* TASK ITEM:
Copy every entry exactly as given, minus the images.

Before-and-after change records:

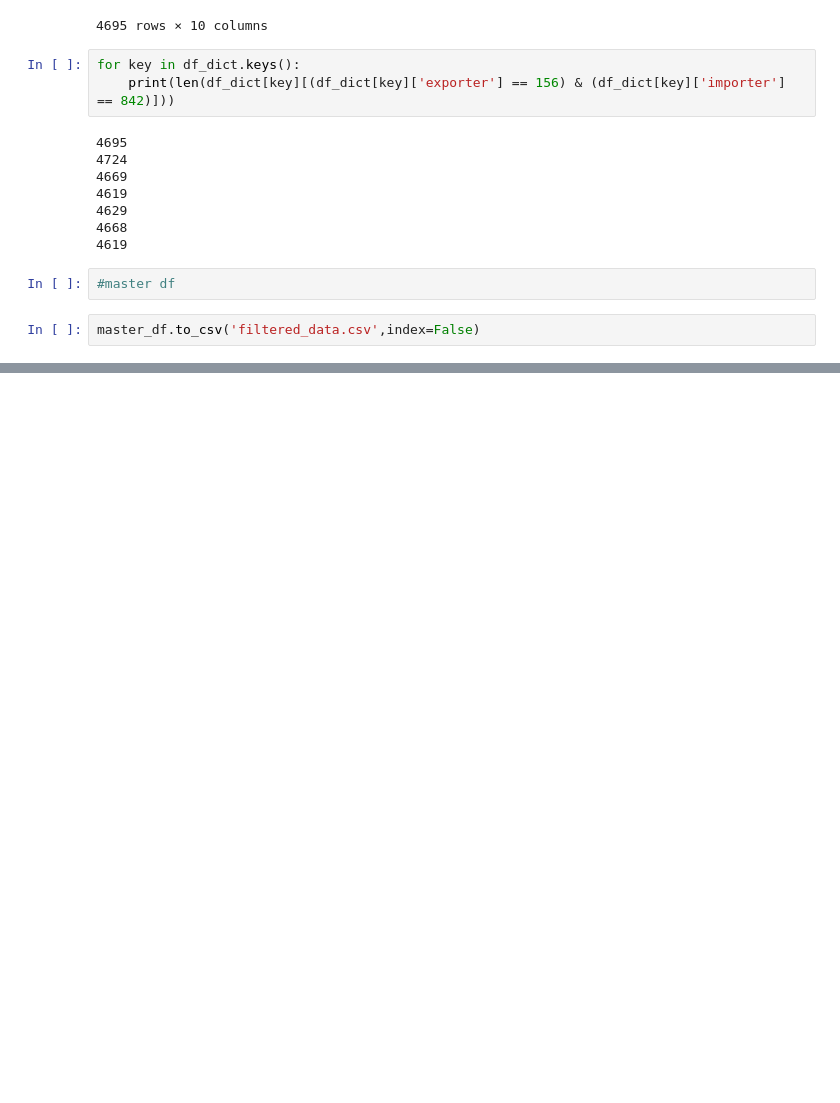
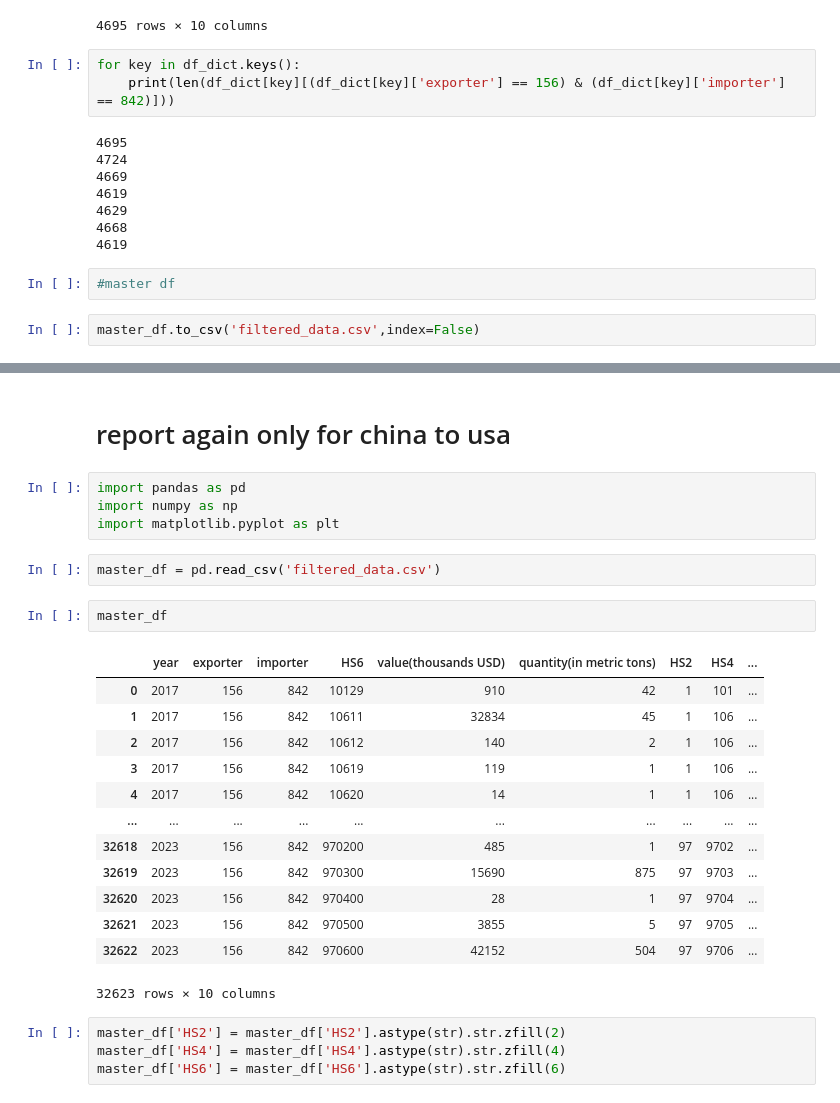
Before and after one commit to sidlihe/Export_data_china_to_usa, a Jupyter notebook: report.ipynb, the cells around one changed output, grey strips where cells are left out. Saved outputs shown, nothing was run; the diff lists cells and outputs as text; blank space fills up the shorter version.

```diff
--- a/report.ipynb
+++ b/report.ipynb
@@ -302,0 +157,28 @@ conn.close()
+# %% [markdown]
+# report again only for china to usa
+# %%
+import pandas as pd
+import numpy as np
+import matplotlib.pyplot as plt
+# %%
+master_df = pd.read_csv('filtered_data.csv')
+# %%
+master_df
+# %% [output]
+|  | year | exporter | importer | HS6 | value(thousands USD) | quantity(in metric tons) | HS2 | HS4 | ... |
+| 0 | 2017 | 156 | 842 | 10129 | 910 | 42 | 1 | 101 | ... |
+| 1 | 2017 | 156 | 842 | 10611 | 32834 | 45 | 1 | 106 | ... |
+| 2 | 2017 | 156 | 842 | 10612 | 140 | 2 | 1 | 106 | ... |
+| 3 | 2017 | 156 | 842 | 10619 | 119 | 1 | 1 | 106 | ... |
+| 4 | 2017 | 156 | 842 | 10620 | 14 | 1 | 1 | 106 | ... |
+| ... | ... | ... | ... | ... | ... | ... | ... | ... | ... |
+| 32618 | 2023 | 156 | 842 | 970200 | 485 | 1 | 97 | 9702 | ... |
+| 32619 | 2023 | 156 | 842 | 970300 | 15690 | 875 | 97 | 9703 | ... |
+| 32620 | 2023 | 156 | 842 | 970400 | 28 | 1 | 97 | 9704 | ... |
+| 32621 | 2023 | 156 | 842 | 970500 | 3855 | 5 | 97 | 9705 | ... |
+| 32622 | 2023 | 156 | 842 | 970600 | 42152 | 504 | 97 | 9706 | ... |
+32623 rows × 10 columns
+# %%
+master_df['HS2'] = master_df['HS2'].astype(str).str.zfill(2)
+master_df['HS4'] = master_df['HS4'].astype(str).str.zfill(4)
+master_df['HS6'] = master_df['HS6'].astype(str).str.zfill(6)
```
Also changed, not shown: parts of 18 cells of this notebook, 6 other files.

* TASK ANSWER:
Before and after one commit to sidlihe/Export_data_china_to_usa, a Jupyter notebook: report.ipynb, the cells around one changed output, grey strips where cells are left out. Saved outputs shown, nothing was run; the diff lists cells and outputs as text; blank space fills up the shorter version.

```diff
--- a/report.ipynb
+++ b/report.ipynb
@@ -302,0 +157,28 @@ conn.close()
+# %% [markdown]
+# report again only for china to usa
+# %%
+import pandas as pd
+import numpy as np
+import matplotlib.pyplot as plt
+# %%
+master_df = pd.read_csv('filtered_data.csv')
+# %%
+master_df
+# %% [output]
+|  | year | exporter | importer | HS6 | value(thousands USD) | quantity(in metric tons) | HS2 | HS4 | ... |
+| 0 | 2017 | 156 | 842 | 10129 | 910 | 42 | 1 | 101 | ... |
+| 1 | 2017 | 156 | 842 | 10611 | 32834 | 45 | 1 | 106 | ... |
+| 2 | 2017 | 156 | 842 | 10612 | 140 | 2 | 1 | 106 | ... |
+| 3 | 2017 | 156 | 842 | 10619 | 119 | 1 | 1 | 106 | ... |
+| 4 | 2017 | 156 | 842 | 10620 | 14 | 1 | 1 | 106 | ... |
+| ... | ... | ... | ... | ... | ... | ... | ... | ... | ... |
+| 32618 | 2023 | 156 | 842 | 970200 | 485 | 1 | 97 | 9702 | ... |
+| 32619 | 2023 | 156 | 842 | 970300 | 15690 | 875 | 97 | 9703 | ... |
+| 32620 | 2023 | 156 | 842 | 970400 | 28 | 1 | 97 | 9704 | ... |
+| 32621 | 2023 | 156 | 842 | 970500 | 3855 | 5 | 97 | 9705 | ... |
+| 32622 | 2023 | 156 | 842 | 970600 | 42152 | 504 | 97 | 9706 | ... |
+32623 rows × 10 columns
+# %%
+master_df['HS2'] = master_df['HS2'].astype(str).str.zfill(2)
+master_df['HS4'] = master_df['HS4'].astype(str).str.zfill(4)
+master_df['HS6'] = master_df['HS6'].astype(str).str.zfill(6)
```
Also changed, not shown: parts of 18 cells of this notebook, 6 other files.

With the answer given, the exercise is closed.